These are just a few of the hopeful stories from around the world listed in the article. I know that 2018 was a difficult year for many of us. We lost loved ones, we lived through disasters and setbacks, we witnessed disappointing behavior from people who held our trust. We need to face our challenges, and yet we also need to square up with progress, opportunity, and the love that runs through it all. Now we have a chance to turn the page.

There are things we are ready to leave behind about the last year. We are releasing health challenges, disappointments, grudges, and griefs, adapting from those experiences to face the future. We are releasing apathy and cynicism, ready to resist the powers and principalities of evil. Let those things go! Leave behind the things that block our ability to feel gratitude and hope. Move past the thought-patterns that create barriers to compassion and solidarity. We are releasing attachment to habits that wear down our own humanity and that of others. We might make some mistakes, or slip back into old patterns. But we are in the process of becoming. We can build on what is going well, because some things are going well. Let us take responsibility for our choices, and let us do better in the bigger picture.

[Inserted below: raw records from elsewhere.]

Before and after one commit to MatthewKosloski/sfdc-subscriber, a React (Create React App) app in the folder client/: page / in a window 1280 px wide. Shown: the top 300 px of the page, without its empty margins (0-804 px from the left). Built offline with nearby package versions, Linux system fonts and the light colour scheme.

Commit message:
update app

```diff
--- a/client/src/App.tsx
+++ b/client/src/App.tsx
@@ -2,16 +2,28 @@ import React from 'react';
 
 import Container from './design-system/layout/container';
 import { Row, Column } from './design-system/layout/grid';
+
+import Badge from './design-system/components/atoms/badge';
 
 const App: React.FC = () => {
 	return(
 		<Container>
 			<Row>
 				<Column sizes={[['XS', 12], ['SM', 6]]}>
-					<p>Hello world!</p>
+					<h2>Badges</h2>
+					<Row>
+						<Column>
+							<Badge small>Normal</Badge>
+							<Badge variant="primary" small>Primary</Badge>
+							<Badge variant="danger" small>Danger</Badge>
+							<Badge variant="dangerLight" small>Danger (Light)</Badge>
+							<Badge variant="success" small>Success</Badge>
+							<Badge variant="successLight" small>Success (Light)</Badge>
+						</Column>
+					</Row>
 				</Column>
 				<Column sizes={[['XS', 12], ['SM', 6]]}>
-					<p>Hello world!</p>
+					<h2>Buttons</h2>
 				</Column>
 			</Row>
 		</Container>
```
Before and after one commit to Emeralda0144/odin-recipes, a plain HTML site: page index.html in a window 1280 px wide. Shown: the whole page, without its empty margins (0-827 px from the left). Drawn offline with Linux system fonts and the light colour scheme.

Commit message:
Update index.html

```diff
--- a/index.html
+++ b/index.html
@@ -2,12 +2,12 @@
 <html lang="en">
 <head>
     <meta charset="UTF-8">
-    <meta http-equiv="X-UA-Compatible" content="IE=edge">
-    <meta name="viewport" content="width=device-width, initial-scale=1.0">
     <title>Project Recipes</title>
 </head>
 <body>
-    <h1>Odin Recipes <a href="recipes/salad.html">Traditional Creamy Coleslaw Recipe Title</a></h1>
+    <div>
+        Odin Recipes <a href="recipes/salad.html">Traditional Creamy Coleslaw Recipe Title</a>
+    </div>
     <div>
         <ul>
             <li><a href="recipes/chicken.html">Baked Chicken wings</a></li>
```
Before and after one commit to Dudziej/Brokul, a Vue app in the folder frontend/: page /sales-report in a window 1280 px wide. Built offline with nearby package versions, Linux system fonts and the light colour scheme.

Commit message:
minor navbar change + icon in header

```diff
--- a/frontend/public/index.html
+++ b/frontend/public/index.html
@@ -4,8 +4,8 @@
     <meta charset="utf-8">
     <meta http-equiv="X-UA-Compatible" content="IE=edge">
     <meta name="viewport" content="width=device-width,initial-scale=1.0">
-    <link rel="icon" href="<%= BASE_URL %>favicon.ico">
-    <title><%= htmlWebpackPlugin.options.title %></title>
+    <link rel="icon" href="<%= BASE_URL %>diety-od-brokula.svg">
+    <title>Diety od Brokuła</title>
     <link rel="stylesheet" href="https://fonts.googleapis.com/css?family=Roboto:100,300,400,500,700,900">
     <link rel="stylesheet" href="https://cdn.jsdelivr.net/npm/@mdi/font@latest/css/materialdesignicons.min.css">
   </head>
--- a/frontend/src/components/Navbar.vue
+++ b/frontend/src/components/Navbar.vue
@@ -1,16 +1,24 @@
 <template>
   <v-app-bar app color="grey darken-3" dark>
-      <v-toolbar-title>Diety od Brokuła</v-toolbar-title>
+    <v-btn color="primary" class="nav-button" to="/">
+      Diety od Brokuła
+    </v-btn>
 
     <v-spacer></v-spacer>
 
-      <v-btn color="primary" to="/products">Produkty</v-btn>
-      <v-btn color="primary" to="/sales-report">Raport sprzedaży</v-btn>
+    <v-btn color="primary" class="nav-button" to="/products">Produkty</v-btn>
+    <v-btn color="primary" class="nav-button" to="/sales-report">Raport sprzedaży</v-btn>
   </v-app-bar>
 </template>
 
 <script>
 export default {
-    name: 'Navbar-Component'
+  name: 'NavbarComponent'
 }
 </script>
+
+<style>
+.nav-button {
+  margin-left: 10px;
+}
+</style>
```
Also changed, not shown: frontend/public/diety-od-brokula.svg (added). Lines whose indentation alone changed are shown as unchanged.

I notice that the good news stories from 2018 all begin in the past. The statistics go back ten or fifteen or twenty-five years. One of the ingredients to progress, it seems, is to take the long view. We make a change and commit to it, even when it is not glamorous, even when the improvements need a very large ruler to measure them. Let us strengthen our resolve by looking at the big picture, past the pop-ups from the 24-hour news cycle.

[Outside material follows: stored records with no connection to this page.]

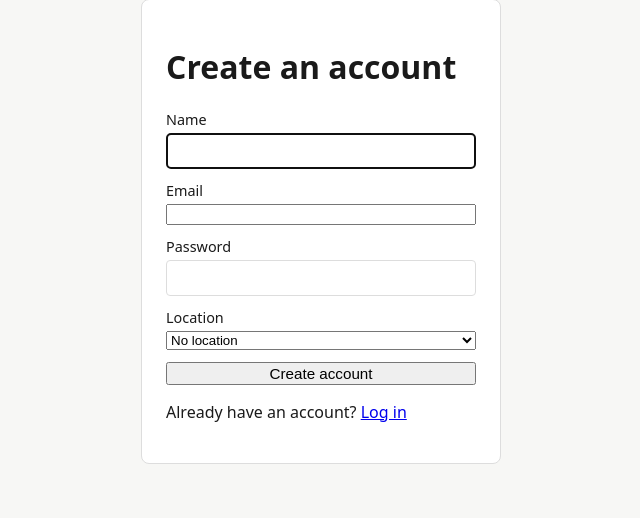
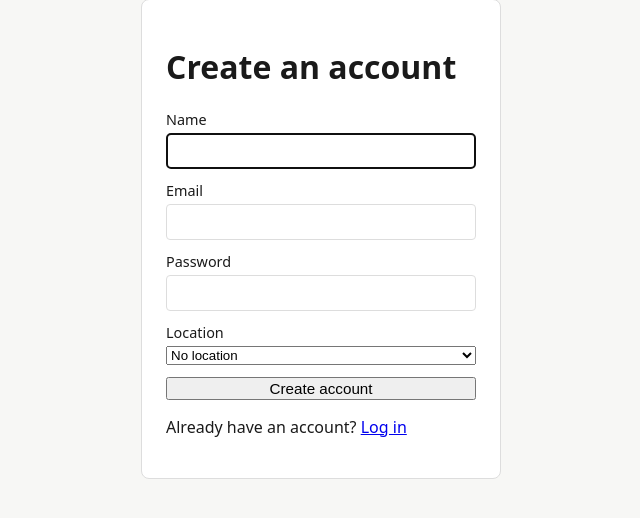
Before and after one commit to magnushacker/grub-roulette, a FastAPI app: page /register in a window 1280 px wide. Shown: the part 136-654 px from the top of the page, without its empty margins (319-959 px from the left). Run offline with FastAPI, Linux system fonts and the light colour scheme; data that the repository does not hold is empty.

Commit message:
Fix undersized email input on the registration form
input[type="email"] was missing from the shared text/password input
styling rule, so it fell back to bare browser default sizing instead
of matching the name and password fields.

Co-Authored-By: Claude Sonnet 5 <noreply@anthropic.com>

```diff
--- a/app/static/css/style.css
+++ b/app/static/css/style.css
@@ -100,7 +100,7 @@ body {
     font-size: 0.9rem;
 }
 
-input[type="text"], input[type="password"] {
+input[type="text"], input[type="password"], input[type="email"] {
     padding: 8px;
     border: 1px solid var(--border);
     border-radius: 4px;
```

Another thing I noticed about the good news stories is that almost all of them were achieved by people working together toward a common goal. The positive stories about world health came about because researchers, doctors, nurses, policy makers, and family members worked together to save lives.

We need communities to sustain the changes that will outlast our lifetimes. We need communities where we can teach and learn throughout our lives, passing skills both up and down through the generations. We need communities to comfort us in sorrow and encourage us during our challenges. Let us strengthen our resolve by returning to community, sharing our time and resources, and renewing our covenants.

One more thing about the 99 good news stories: they were unimaginable at some point. When the President of the United States in the 1980s would not use the words HIV or AIDS, we did not imagine we would get to this place of widespread treatment. Cholera, coal, and ozone depletion seemed unstoppable, and to be sure we still have work to do, but now we know that despair does not have the last word. It took imagination and courage to overcome these forces.

Transforming the world through the power of love takes creativity and daring. Let us strengthen our resolve with imagination, gratitude, and beauty. Let us revel in our capacity for wonder, and let us keep moving forward.

So be it. Blessed be. Amen.